Eleventh Circuit: Permanent injunction against “tax mandate” in American Rescue Plan Act upheld

Permanent injunction against enforcement of the “tax mandate” provision in the American Rescue Plan Act

Eleventh Circuit

The U.S. Court of Appeals for the Eleventh Circuit today upheld a federal district court’s permanent injunction against enforcement of the “tax mandate” provision in the American Rescue Plan Act.

The case is: West Virginia v. U.S. Department of the Treasury, No. 22-10168 (11th Cir. January 20, 2023). Read the Eleventh Circuit’s decision [PDF 239 KB]


Thirteen states* sued the U.S. Treasury in the United States District Court for the Northern District of Alabama to challenge a tax offset provision in the American Rescue Plan Act, a coronavirus stimulus package passed by Congress in 2021. That offset provision prohibits states from using rescue plan funds “to either directly or indirectly offset a reduction in [their] net tax revenue” that results from a change in law that “reduces any tax.” The States argued that this so-called “tax mandate” is an unconstitutionally ambiguous and coercive condition under the Spending Clause and violates the Tenth Amendment’s anti-commandeering doctrine.

The district court found that the tax mandate is unconstitutionally ambiguous under the Spending Clause. Noting that (1) “[m]oney is fungible” and (2) the Act did not flesh out what “directly or indirectly” means, the district court concluded that receiving any rescue plan money could potentially constitute an indirect offset “in [a state’s] net tax revenue from a change in state law or policy.” The rescue plan left states holding the bag, with “no guidance on critical interpretive questions,” like how they can avoid indirectly offsetting net tax revenue with recovery funds. The district court therefore concluded that the tax mandate is inherently ambiguous, and that ambiguity may disincentivize the States in a way that unconstitutionally infringes on state sovereignty. The district court thus permanently enjoined enforcement of the tax mandate. The Secretary appealed.

Eleventh Circuit

The Eleventh Circuit agreed with the district court that the tax mandate is not ascertainable, and that the provision’s ambiguity injured (and continues to injure) the states’ sovereign interests. The Eleventh Circuit further found that the district court did not abuse its discretion in permanently enjoining enforcement of the tax mandate.

*The thirteen states were Alabama, Alaska, Arkansas, Florida, Iowa, Kansas, Montana, New Hampshire, Oklahoma, South Carolina, South Dakota, Utah, and West Virginia. 



The KPMG name and logo are trademarks used under license by the independent member firms of the KPMG global organization. KPMG International Limited is a private English company limited by guarantee and does not provide services to clients.

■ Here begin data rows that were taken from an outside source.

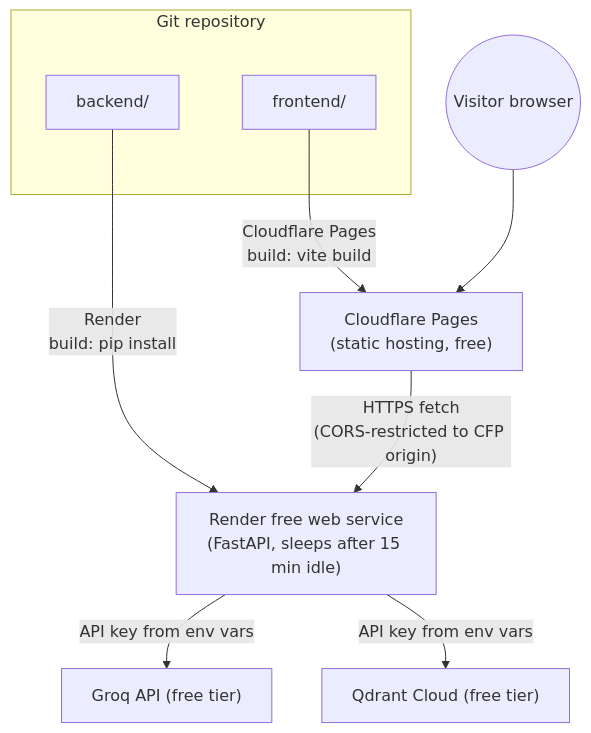
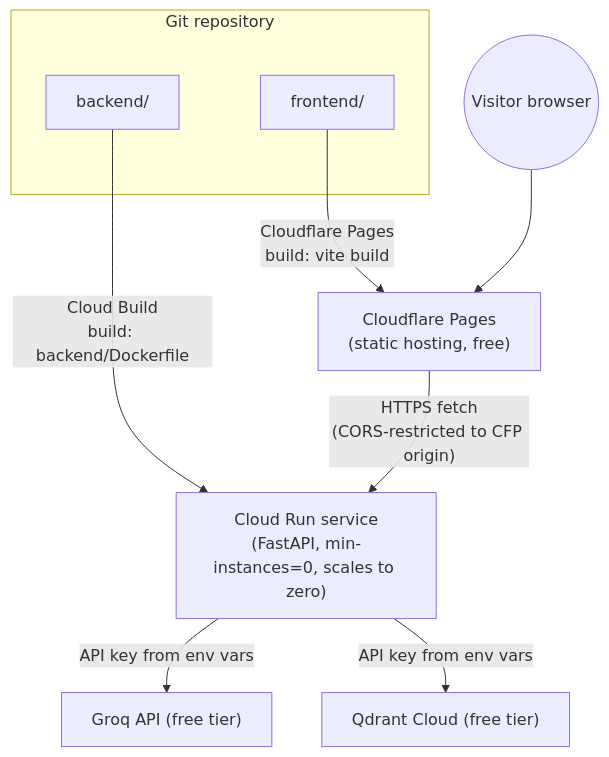
Before and after one commit to ameyg23/RAG_Project: the fourth of 4 diagrams in ARCHITECTURE.md, drawn with Mermaid. The commit also changed other lines of this file and 5 other files, not shown here.

First line of the commit message:
Add Cloud Run deployment (ADR-19) — Render's free tier can't fit this workload

````diff
--- a/ARCHITECTURE.md
+++ b/ARCHITECTURE.md
@@ -211,16 +211,16 @@
 ```mermaid
 flowchart TB
     subgraph GH["Git repository"]
         FE_SRC["frontend/"]
         BE_SRC["backend/"]
     end
 
     FE_SRC -- "Cloudflare Pages\nbuild: vite build" --> CFP["Cloudflare Pages\n(static hosting, free)"]
-    BE_SRC -- "Render\nbuild: pip install" --> RND["Render free web service\n(FastAPI, sleeps after 15 min idle)"]
+    BE_SRC -- "Cloud Build\nbuild: backend/Dockerfile" --> RUN["Cloud Run service\n(FastAPI, min-instances=0, scales to zero)"]
 
-    CFP -- "HTTPS fetch\n(CORS-restricted to CFP origin)" --> RND
-    RND -- "API key from env vars" --> GROQ["Groq API (free tier)"]
-    RND -- "API key from env vars" --> QDR["Qdrant Cloud (free tier)"]
+    CFP -- "HTTPS fetch\n(CORS-restricted to CFP origin)" --> RUN
+    RUN -- "API key from env vars" --> GROQ["Groq API (free tier)"]
+    RUN -- "API key from env vars" --> QDR["Qdrant Cloud (free tier)"]
 
     Visitor(("Visitor browser")) --> CFP
 ```
````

No member firm has any authority to obligate or bind KPMG International or any other member firm vis-à-vis third parties, nor does KPMG International have any such authority to obligate or bind any member firm. The information contained herein is of a general nature and is not intended to address the circumstances of any particular individual or entity. Although we endeavor to provide accurate and timely information, there can be no guarantee that such information is accurate as of the date it is received or that it will continue to be accurate in the future. No one should act on such information without appropriate professional advice after a thorough examination of the particular situation. For more information, contact KPMG's Federal Tax Legislative and Regulatory Services Group at: + 1 202 533 3712, 1801 K Street NW, Washington, DC 20006.